After an incredible 12 years that produced 33 monographs, 32 policy briefs and 16 books, the Brookings partnership with the Saban Family Foundation is entering a new phase. We will now operate as the Center for Middle East Policy at Brookings. The Saban Family Foundation and Brookings will continue our work together on the annual Saban Forum, in the spirit of our shared commitment to research and activities on Israel’s future and the future of the U.S.-Israeli relationship. We are deeply grateful to Cheryl and Haim Saban for their longstanding and generous support to Brookings.
As part of this new phase, the center’s blog will also undergo some changes. For now, we will operate under the banner Iran@Brookings, consistent with our founding objective fifteen months ago to share commentary and analysis on Iran by scholars across the Brookings Institution. But the inescapable connections between regional issues and actors have already led us to feature commentary on the blog about Israel, the Gulf Arab states, and other arenas. We will be building on this experience as we update and expand the blog’s content and focus in the coming months. As always, we will offer insights from a wide range of Brookings scholars, grounded in intellectual objectivity, rigorous policy-relevant analysis, and civil debate. And as ever, we look forward to your feedback via email, Twitter, and other media.
For more information on the Center for Middle East Policy’s research, signature activities, and experts, click

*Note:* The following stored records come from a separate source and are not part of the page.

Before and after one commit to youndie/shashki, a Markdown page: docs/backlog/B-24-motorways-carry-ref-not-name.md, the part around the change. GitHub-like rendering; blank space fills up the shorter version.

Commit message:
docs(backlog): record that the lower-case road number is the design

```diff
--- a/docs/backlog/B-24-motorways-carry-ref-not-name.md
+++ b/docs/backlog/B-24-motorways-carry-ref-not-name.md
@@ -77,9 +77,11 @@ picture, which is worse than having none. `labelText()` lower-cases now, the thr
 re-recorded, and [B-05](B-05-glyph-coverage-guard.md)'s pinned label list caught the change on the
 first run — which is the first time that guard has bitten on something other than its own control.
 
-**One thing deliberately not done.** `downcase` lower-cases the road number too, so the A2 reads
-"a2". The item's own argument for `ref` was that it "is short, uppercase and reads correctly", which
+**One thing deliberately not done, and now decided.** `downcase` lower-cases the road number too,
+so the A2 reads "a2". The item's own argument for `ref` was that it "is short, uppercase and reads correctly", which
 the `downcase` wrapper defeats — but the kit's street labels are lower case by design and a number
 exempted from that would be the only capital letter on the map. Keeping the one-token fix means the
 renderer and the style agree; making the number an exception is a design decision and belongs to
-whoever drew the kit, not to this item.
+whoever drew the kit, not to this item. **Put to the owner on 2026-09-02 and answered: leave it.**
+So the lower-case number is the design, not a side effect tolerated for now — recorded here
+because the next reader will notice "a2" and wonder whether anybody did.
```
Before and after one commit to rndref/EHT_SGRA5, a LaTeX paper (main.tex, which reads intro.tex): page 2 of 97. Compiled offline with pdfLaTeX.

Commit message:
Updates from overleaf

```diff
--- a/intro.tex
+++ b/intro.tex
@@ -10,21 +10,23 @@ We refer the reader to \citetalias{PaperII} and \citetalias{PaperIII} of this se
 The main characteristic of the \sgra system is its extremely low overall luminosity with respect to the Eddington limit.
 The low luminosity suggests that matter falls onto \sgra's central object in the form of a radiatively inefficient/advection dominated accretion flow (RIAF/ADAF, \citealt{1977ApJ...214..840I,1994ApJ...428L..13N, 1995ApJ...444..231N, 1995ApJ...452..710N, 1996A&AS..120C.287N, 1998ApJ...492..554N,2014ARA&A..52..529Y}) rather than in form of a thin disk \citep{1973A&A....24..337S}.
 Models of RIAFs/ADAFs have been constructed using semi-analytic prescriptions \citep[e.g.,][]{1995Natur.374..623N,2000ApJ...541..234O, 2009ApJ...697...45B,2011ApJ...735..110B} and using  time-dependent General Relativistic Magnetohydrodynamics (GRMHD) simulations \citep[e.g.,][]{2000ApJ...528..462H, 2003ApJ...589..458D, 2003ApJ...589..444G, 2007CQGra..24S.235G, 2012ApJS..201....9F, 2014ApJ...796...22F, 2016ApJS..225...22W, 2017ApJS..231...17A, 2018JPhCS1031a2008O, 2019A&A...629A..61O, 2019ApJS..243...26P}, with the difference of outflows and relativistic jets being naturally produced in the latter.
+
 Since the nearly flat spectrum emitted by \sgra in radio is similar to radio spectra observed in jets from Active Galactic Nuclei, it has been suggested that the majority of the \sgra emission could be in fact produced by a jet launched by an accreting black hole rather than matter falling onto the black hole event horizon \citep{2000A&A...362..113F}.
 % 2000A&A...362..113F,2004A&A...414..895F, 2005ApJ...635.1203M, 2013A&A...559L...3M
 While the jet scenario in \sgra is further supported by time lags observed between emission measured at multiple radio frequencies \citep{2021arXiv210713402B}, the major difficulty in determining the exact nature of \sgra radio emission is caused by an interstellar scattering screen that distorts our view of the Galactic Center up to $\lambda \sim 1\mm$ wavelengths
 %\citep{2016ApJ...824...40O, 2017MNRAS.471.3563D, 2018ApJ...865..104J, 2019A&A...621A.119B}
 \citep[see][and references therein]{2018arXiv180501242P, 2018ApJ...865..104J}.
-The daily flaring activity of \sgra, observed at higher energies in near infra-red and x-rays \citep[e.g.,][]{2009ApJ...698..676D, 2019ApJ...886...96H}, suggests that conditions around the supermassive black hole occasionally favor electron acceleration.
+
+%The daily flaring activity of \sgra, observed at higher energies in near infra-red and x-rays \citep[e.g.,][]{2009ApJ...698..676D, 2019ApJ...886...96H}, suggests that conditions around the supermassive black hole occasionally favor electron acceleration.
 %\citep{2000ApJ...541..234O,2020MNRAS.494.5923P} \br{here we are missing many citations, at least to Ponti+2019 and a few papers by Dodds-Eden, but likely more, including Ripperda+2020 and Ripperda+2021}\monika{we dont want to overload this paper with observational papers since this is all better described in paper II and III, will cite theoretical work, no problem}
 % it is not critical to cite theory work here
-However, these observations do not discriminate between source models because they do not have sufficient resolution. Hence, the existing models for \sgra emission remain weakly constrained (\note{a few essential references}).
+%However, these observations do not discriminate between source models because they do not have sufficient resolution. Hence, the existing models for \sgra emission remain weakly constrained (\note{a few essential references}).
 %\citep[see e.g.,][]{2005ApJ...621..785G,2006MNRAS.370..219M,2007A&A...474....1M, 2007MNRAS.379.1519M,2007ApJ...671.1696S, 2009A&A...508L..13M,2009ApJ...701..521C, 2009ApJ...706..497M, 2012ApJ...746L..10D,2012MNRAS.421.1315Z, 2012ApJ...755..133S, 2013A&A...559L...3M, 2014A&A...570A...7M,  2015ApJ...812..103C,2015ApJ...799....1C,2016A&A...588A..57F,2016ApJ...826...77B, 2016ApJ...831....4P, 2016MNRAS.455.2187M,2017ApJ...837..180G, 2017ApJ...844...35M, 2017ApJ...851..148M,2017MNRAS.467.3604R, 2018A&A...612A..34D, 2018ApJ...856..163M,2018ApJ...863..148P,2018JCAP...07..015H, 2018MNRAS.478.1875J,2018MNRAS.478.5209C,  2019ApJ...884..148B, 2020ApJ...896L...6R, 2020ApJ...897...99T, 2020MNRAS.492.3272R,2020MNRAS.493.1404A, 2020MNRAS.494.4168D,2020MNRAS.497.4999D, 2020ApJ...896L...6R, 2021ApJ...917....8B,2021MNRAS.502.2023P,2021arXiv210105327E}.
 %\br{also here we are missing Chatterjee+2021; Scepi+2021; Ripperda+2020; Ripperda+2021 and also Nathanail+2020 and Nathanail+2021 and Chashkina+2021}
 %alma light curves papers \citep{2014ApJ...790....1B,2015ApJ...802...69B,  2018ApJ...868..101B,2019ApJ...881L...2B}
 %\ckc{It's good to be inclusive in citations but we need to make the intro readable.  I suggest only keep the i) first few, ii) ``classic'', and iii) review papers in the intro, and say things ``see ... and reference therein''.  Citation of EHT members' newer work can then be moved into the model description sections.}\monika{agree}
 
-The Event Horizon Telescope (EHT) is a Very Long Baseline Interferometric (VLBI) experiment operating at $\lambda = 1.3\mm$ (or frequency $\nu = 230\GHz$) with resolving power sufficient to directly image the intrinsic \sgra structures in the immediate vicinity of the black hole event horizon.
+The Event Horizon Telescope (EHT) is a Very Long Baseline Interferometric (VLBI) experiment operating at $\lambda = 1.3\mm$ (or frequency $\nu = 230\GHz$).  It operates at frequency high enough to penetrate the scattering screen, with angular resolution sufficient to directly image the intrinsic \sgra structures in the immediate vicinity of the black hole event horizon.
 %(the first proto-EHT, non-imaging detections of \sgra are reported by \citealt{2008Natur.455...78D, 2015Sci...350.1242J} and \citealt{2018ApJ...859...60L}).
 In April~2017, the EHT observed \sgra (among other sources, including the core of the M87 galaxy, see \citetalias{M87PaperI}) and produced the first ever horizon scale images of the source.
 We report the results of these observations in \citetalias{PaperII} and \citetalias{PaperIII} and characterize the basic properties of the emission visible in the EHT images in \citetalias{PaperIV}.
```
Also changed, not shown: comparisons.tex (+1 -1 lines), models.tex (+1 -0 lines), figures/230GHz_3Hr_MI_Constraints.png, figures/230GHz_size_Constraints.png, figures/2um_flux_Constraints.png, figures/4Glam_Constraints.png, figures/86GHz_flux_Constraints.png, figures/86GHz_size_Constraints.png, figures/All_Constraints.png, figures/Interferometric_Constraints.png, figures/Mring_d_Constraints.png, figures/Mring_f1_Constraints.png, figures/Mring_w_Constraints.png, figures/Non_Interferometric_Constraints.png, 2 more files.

[On the possibility of ongoing secret negotiations between the U.S. and North Korea] I am always wondering if my chain is being yanked. It could also mean Kim is trying to undermine Moon, who positions himself as a broker between the U.S. and North Korea. These two potential explanations are not mutually exclusive.